- REQUIREMENT: For each line below that includes the string "color", show the whole line.

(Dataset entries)

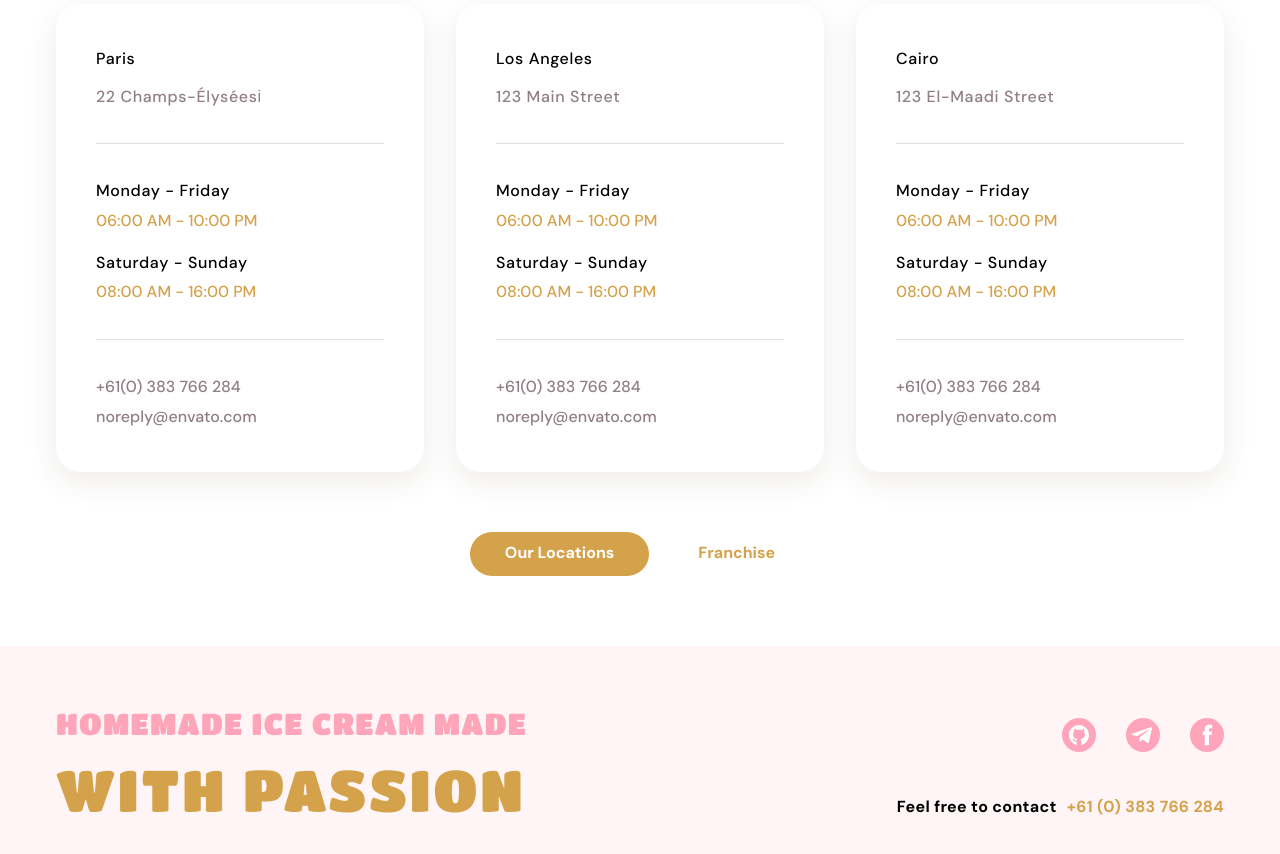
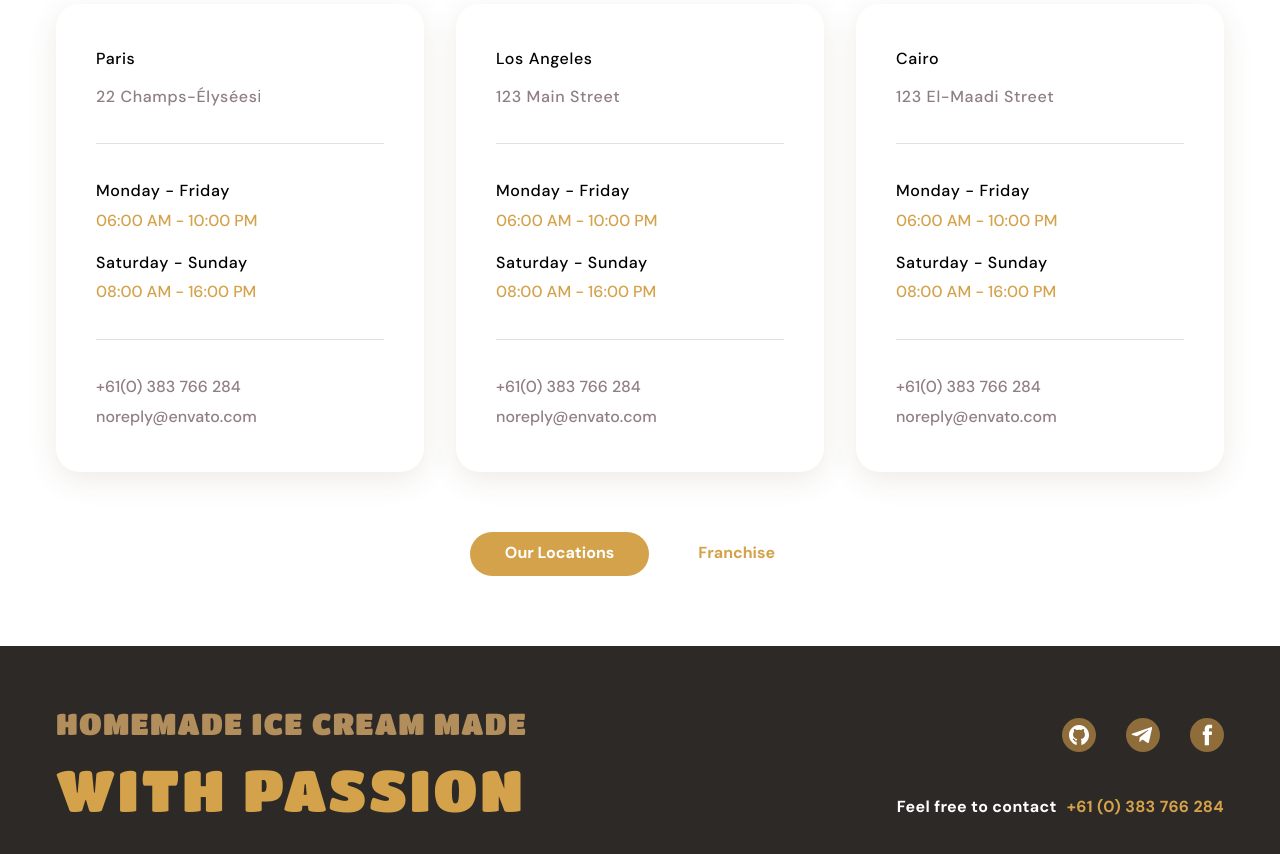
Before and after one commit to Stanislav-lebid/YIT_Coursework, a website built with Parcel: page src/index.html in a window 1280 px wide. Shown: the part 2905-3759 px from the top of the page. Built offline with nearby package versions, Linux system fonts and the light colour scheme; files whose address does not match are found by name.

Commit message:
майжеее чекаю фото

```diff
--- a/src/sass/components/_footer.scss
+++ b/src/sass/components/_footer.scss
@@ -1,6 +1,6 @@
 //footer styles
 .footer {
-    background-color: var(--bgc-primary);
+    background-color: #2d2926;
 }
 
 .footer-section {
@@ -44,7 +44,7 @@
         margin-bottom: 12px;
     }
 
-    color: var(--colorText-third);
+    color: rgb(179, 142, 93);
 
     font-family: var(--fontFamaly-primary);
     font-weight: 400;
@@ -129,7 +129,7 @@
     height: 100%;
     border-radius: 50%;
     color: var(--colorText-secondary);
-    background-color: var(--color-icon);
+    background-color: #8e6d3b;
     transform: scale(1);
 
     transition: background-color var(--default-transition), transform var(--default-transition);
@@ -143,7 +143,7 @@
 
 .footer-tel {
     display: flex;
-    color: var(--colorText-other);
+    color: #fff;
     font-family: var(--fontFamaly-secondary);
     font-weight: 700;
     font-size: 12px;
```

- SOLVED EXERCISE:
-    background-color: var(--bgc-primary);
+    background-color: #2d2926;
-    color: var(--colorText-third);
+    color: rgb(179, 142, 93);
     color: var(--colorText-secondary);
-    background-color: var(--color-icon);
+    background-color: #8e6d3b;
     transition: background-color var(--default-transition), transform var(--default-transition);
-    color: var(--colorText-other);
+    color: #fff;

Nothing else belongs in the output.